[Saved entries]

* * * * * * *

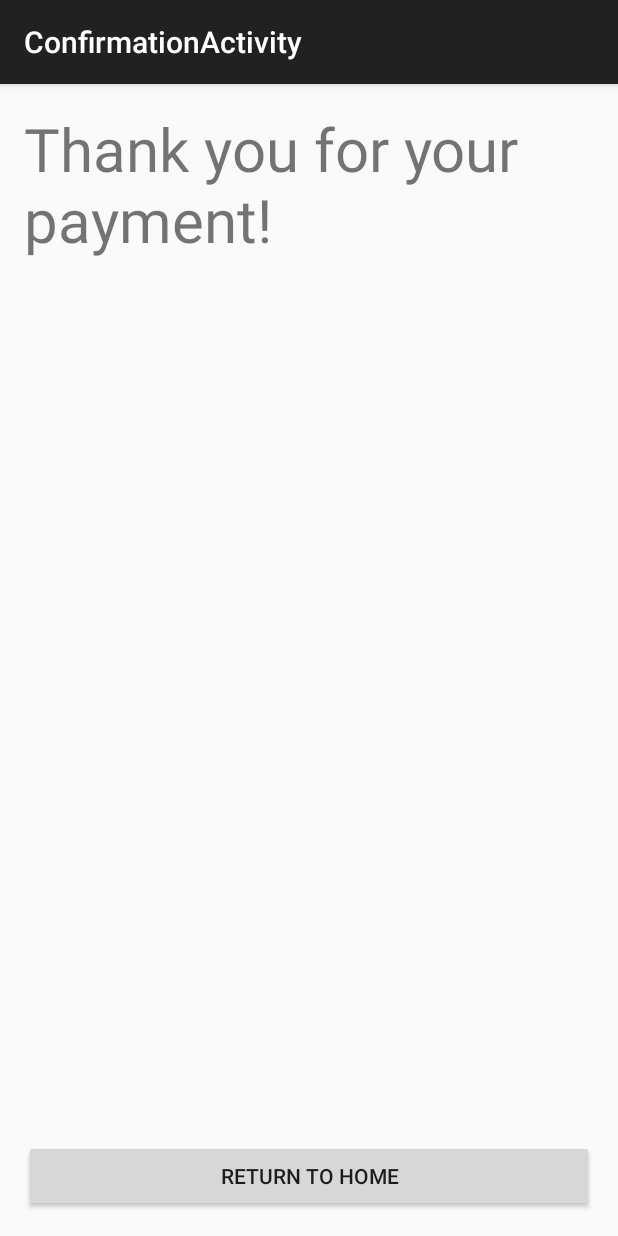
After one commit to grtickle/BitcoinParkPay, an Android app: the NotificationActivity screen opened directly, with no data from a screen before it, on a phone screen of 412 x 824 dp. The commit adds this screen. Run offline under Robolectric (Android 15) with nearby library versions, the phone set to English and light mode, and no system bars; network calls fail.

Commit message:
Added new layout and activity to confirm payment to be sent; changed the old confirmation to a new notification screen to show a payment has been sent

```diff
--- a/app/src/main/AndroidManifest.xml
+++ b/app/src/main/AndroidManifest.xml
@@ -27,7 +27,7 @@
             android:label="@string/title_activity_payment" >
         </activity>
         <activity
-            android:name=".ConfirmationActivity"
+            android:name=".NotificationActivity"
             android:label="@string/title_activity_confirmation" >
         </activity>
     </application>
--- /dev/null
+++ b/app/src/main/java/edu/uc/bitcoinparkpay/NotificationActivity.java
@@ -0,0 +1,45 @@
+package edu.uc.bitcoinparkpay;
+
+import android.content.Intent;
+import android.os.Bundle;
+import android.support.v7.app.ActionBarActivity;
+import android.view.MenuItem;
+import android.view.View;
+
+
+public class NotificationActivity extends ActionBarActivity {
+
+    @Override
+    protected void onCreate(Bundle savedInstanceState) {
+        super.onCreate(savedInstanceState);
+        setContentView(R.layout.activity_notification);
+    }
+/**
+    @Override
+    public boolean onCreateOptionsMenu(Menu menu) {
+        // Inflate the menu; this adds items to the action bar if it is present.
+        getMenuInflater().inflate(R.menu.menu_confirmation, menu);
+        return true;
+    }
+**/
+
+    @Override
+    public boolean onOptionsItemSelected(MenuItem item) {
+        // Handle action bar item clicks here. The action bar will
+        // automatically handle clicks on the Home/Up button, so long
+        // as you specify a parent activity in AndroidManifest.xml.
+        int id = item.getItemId();
+
+        //noinspection SimplifiableIfStatement
+        if (id == R.id.action_settings) {
+            return true;
+        }
+
+        return super.onOptionsItemSelected(item);
+    }
+
+    public void ReturnToHomeOnClicked(View v){
+        Intent intent = new Intent(this, MainActivity.class);
+        startActivity(intent);
+    }
+}
--- /dev/null
+++ b/app/src/main/res/layout/activity_notification.xml
@@ -0,0 +1,26 @@
+<RelativeLayout xmlns:android="http://schemas.android.com/apk/res/android"
+    xmlns:tools="http://schemas.android.com/tools" android:layout_width="match_parent"
+    android:layout_height="match_parent" android:paddingLeft="@dimen/activity_horizontal_margin"
+    android:paddingRight="@dimen/activity_horizontal_margin"
+    android:paddingTop="@dimen/activity_vertical_margin"
+    android:paddingBottom="@dimen/activity_vertical_margin"
+    tools:context="edu.uc.bitcoinparkpay.NotificationActivity">
+
+    <TextView android:text="@string/ThankYou" android:layout_width="wrap_content"
+        android:layout_height="wrap_content"
+        android:textSize="40dp"
+        android:id="@+id/txtThankYou" />
+
+    <Button
+        android:layout_width="wrap_content"
+        android:layout_height="wrap_content"
+        android:text="Return to Home"
+        android:id="@+id/btnMakePayment"
+        android:nestedScrollingEnabled="false"
+        android:onClick="ReturnToHomeOnClicked"
+        android:layout_alignParentBottom="true"
+        android:layout_alignParentLeft="true"
+        android:layout_alignParentStart="true"
+        android:layout_alignRight="@+id/txtThankYou"
+        android:layout_alignEnd="@+id/txtThankYou" />
+</RelativeLayout>
--- a/app/src/main/res/values/strings.xml
+++ b/app/src/main/res/values/strings.xml
@@ -18,4 +18,5 @@
     <string name="Scan">Scan QR Code</string>
     <string name="PaymentConfirmation">Are you sure you\'d like to make this payment?</string>
     <string name="ThankYou">Thank you for your payment!</string>
+    <string name="Confirm">Are you sure you want to send this payment?</string>
 </resources>
```
Also changed, not shown: app/src/main/java/edu/uc/bitcoinparkpay/ConfirmationActivity.java (+6 -23 lines), app/src/main/java/edu/uc/bitcoinparkpay/MainActivity.java (+12 -6 lines), app/src/main/res/layout/activity_confirmation.xml (+40 -20 lines).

* * * * * * *

The word is "strings". Copy every line above where it appears.

--- a/app/src/main/res/values/strings.xml
+++ b/app/src/main/res/values/strings.xml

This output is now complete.